### DATASET RECORDS:
····················
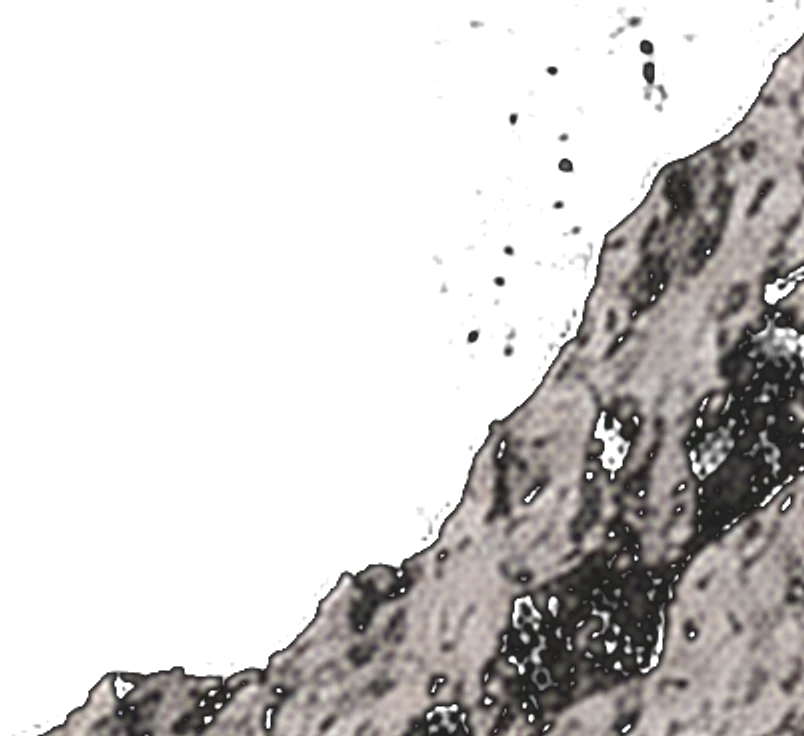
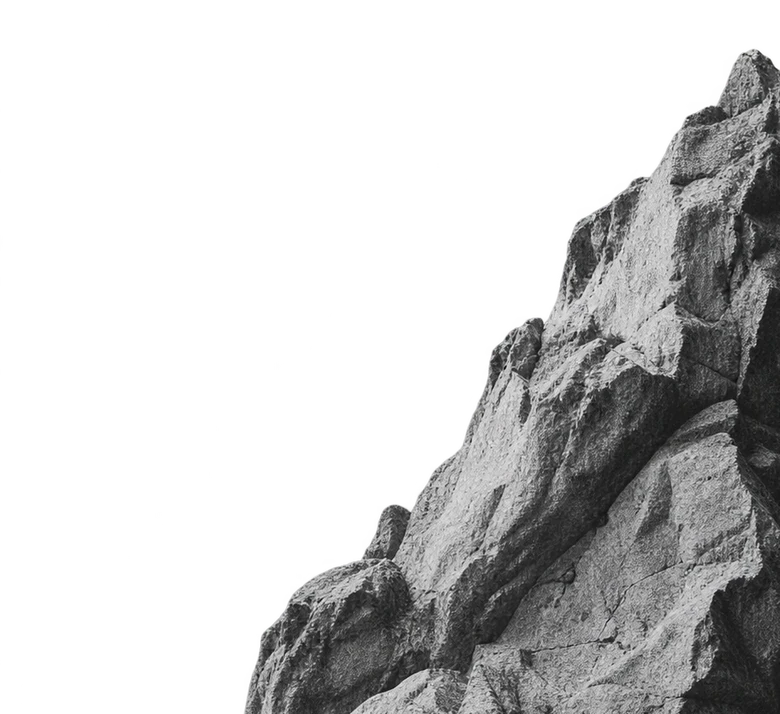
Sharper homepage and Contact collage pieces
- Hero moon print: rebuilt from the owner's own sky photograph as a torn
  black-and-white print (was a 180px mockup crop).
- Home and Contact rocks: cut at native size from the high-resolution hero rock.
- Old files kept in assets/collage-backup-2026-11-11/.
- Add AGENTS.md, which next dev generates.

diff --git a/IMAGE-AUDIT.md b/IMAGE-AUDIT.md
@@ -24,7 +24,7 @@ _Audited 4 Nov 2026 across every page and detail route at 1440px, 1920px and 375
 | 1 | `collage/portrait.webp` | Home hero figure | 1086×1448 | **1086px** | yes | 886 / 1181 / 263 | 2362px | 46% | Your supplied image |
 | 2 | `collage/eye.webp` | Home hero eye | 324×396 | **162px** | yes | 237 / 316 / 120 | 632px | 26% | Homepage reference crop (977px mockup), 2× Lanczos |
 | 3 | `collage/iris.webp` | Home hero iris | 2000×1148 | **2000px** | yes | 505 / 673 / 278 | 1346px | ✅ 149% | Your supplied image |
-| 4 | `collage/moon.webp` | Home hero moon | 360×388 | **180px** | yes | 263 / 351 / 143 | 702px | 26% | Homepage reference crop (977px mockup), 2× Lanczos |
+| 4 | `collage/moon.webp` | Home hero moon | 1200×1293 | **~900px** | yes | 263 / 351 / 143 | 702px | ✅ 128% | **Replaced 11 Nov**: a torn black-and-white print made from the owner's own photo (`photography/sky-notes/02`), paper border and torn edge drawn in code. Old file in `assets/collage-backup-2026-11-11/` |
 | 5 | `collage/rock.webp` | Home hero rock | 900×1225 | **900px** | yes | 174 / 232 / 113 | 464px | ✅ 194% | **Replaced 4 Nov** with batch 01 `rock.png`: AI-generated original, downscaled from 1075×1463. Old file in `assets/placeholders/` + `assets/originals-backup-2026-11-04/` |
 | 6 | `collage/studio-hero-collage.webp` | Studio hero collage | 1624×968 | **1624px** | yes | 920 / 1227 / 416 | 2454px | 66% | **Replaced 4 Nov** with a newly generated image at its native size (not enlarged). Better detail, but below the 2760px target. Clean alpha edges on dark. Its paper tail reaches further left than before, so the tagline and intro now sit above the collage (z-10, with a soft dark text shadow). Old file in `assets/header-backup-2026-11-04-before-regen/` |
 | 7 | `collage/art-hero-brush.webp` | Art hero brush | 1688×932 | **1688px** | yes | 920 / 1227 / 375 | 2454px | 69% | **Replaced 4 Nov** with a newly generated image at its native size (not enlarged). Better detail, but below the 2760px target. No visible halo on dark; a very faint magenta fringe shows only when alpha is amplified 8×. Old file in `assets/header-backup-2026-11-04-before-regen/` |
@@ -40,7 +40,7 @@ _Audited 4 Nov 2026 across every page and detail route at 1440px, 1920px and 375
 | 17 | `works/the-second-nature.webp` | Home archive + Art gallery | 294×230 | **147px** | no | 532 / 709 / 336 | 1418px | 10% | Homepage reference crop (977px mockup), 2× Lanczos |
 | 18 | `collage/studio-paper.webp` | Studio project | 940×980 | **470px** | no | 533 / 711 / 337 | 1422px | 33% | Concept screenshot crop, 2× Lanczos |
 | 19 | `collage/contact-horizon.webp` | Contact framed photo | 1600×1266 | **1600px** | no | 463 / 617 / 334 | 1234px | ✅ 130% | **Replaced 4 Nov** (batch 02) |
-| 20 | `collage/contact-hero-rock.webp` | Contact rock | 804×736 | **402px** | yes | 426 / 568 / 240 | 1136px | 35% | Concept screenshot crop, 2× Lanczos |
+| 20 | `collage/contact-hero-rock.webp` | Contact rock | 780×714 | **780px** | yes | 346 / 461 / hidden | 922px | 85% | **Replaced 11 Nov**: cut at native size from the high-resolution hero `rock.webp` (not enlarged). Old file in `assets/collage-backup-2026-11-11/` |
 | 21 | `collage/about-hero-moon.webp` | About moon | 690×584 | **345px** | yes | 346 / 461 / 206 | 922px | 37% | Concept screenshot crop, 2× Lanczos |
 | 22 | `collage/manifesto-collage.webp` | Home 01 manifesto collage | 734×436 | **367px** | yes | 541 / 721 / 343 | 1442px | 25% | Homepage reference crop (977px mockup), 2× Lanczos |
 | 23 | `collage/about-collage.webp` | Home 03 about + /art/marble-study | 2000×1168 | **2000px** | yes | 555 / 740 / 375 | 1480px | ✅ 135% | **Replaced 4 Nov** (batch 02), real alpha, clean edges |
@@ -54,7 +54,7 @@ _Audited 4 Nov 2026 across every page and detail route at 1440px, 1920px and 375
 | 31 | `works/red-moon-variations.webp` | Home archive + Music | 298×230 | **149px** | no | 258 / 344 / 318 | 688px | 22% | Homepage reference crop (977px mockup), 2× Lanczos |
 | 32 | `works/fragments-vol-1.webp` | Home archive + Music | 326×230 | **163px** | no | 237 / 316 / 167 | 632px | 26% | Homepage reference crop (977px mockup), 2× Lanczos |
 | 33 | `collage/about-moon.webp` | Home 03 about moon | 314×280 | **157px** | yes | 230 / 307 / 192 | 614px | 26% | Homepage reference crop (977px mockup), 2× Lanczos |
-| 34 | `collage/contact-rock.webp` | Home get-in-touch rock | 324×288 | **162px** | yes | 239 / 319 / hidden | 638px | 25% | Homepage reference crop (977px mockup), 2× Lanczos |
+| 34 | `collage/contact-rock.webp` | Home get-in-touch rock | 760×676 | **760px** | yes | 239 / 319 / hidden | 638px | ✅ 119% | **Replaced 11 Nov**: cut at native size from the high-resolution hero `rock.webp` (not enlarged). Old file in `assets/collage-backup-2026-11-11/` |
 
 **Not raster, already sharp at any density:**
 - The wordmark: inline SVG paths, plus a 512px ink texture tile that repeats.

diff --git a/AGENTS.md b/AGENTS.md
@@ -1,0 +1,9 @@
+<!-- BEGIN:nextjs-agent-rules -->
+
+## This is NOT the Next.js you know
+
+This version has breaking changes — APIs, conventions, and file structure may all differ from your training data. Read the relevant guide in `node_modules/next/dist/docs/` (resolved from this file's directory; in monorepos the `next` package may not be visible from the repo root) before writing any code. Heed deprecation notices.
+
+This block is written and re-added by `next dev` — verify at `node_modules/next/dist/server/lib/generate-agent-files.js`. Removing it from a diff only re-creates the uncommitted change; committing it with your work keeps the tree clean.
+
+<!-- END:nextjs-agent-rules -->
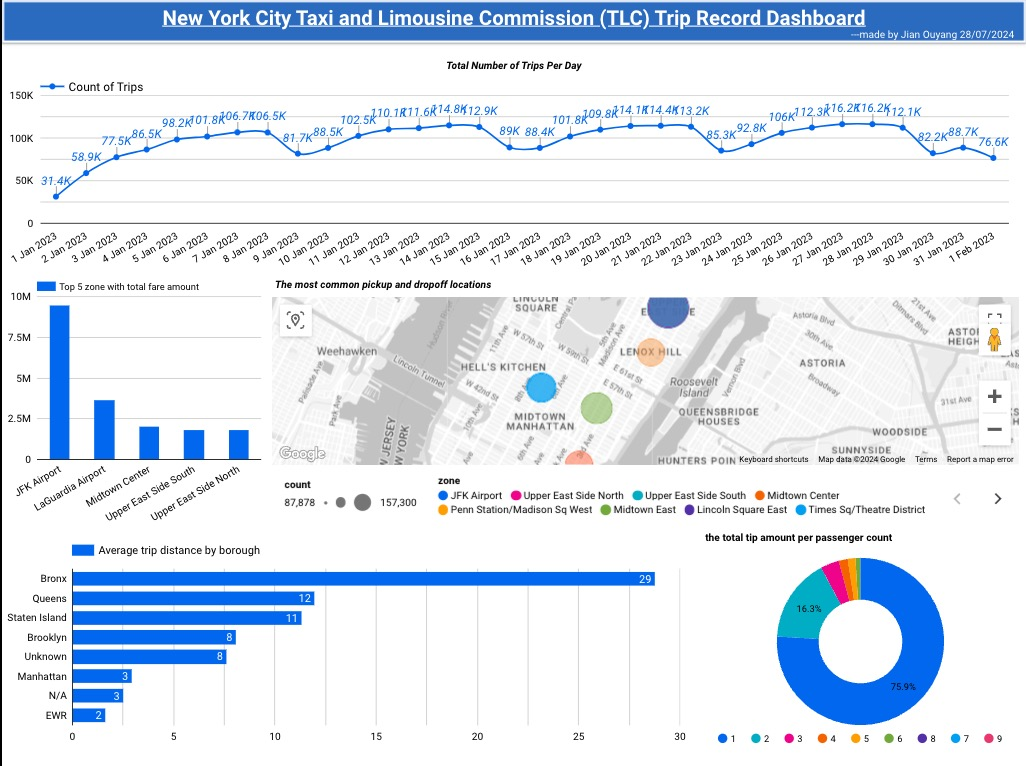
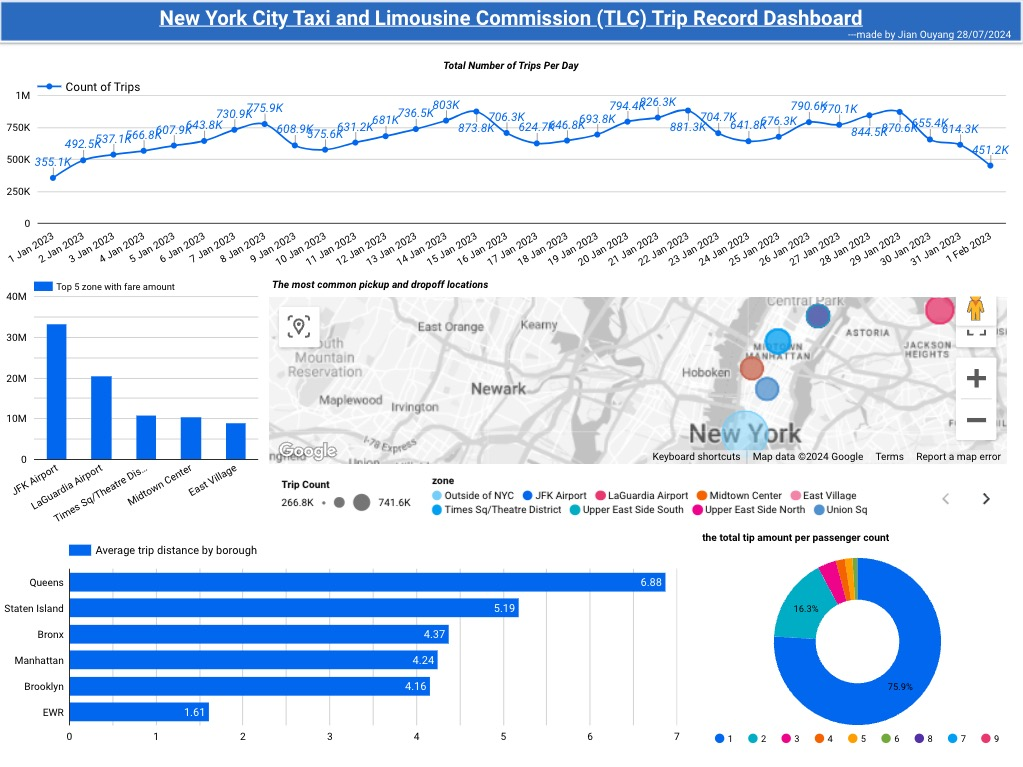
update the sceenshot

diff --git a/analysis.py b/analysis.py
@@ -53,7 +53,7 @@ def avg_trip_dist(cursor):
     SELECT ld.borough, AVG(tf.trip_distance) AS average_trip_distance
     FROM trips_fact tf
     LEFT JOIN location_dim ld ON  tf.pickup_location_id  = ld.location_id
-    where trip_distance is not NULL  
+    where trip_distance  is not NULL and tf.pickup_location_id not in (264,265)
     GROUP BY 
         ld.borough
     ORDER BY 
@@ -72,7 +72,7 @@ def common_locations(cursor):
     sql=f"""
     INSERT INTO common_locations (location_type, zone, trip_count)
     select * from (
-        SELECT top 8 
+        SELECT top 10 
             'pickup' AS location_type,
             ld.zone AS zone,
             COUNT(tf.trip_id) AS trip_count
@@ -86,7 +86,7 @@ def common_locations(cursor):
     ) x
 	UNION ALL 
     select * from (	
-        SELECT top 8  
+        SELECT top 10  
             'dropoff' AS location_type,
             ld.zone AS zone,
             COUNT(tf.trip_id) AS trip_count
····················
### TASK INSTRUCTIONS:
Look through the entries above and quote exactly the lines from the line with "37% | Concept screenshot crop, 2× Lanczos |" to the line with "Home 01 manifesto", counting both of those lines.

### YOUR SOLUTION:
 | 21 | `collage/about-hero-moon.webp` | About moon | 690×584 | **345px** | yes | 346 / 461 / 206 | 922px | 37% | Concept screenshot crop, 2× Lanczos |
 | 22 | `collage/manifesto-collage.webp` | Home 01 manifesto collage | 734×436 | **367px** | yes | 541 / 721 / 343 | 1442px | 25% | Homepage reference crop (977px mockup), 2× Lanczos |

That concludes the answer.